(SUPPLIED MATERIAL Opens)

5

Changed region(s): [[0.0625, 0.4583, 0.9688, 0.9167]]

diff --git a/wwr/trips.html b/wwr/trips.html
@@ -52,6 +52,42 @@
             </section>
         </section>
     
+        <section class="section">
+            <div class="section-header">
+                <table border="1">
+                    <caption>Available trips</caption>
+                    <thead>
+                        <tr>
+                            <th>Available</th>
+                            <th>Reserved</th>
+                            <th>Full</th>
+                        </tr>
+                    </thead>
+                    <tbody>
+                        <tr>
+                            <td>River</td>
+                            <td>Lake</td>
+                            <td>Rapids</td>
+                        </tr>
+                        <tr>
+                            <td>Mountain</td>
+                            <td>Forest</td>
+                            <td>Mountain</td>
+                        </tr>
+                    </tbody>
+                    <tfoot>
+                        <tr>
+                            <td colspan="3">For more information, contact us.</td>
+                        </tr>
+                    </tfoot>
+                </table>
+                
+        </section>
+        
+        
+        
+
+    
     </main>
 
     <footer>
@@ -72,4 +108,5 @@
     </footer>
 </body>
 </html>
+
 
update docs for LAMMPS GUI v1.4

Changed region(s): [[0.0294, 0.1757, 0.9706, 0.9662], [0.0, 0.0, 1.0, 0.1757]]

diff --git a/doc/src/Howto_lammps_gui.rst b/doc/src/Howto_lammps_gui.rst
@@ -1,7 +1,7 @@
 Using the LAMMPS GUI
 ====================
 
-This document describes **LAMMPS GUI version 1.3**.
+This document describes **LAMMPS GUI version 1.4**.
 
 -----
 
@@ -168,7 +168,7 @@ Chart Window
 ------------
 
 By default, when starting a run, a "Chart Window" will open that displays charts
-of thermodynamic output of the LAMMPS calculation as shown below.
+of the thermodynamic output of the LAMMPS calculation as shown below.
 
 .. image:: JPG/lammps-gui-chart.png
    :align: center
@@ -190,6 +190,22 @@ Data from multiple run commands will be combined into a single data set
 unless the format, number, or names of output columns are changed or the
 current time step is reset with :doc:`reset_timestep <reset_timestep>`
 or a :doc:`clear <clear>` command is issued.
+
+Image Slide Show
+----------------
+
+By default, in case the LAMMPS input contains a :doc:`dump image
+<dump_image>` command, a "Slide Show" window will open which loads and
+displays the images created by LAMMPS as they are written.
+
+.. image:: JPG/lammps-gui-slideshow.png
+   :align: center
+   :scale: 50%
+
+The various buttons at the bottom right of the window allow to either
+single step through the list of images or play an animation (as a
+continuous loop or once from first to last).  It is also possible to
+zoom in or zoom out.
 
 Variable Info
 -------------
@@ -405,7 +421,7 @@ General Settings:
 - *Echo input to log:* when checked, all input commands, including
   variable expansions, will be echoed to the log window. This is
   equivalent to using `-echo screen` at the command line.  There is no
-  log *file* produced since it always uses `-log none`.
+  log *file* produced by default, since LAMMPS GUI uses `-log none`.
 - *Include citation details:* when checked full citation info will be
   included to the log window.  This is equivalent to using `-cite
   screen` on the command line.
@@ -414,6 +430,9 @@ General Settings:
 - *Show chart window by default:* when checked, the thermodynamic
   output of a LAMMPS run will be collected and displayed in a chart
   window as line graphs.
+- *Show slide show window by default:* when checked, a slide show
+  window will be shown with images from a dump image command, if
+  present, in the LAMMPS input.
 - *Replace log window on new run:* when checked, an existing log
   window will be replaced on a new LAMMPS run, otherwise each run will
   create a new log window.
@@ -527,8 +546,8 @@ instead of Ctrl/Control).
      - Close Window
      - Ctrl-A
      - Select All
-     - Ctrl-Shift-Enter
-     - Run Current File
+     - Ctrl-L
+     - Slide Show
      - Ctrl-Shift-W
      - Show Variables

(SUPPLIED MATERIAL Closes)

- **TASK DESCRIPTION**
Pull out all lines from the entries above that include the word "This".

- **WRITTEN SOLUTION**
-This document describes **LAMMPS GUI version 1.3**.
+This document describes **LAMMPS GUI version 1.4**.
   variable expansions, will be echoed to the log window. This is
   included to the log window.  This is equivalent to using `-cite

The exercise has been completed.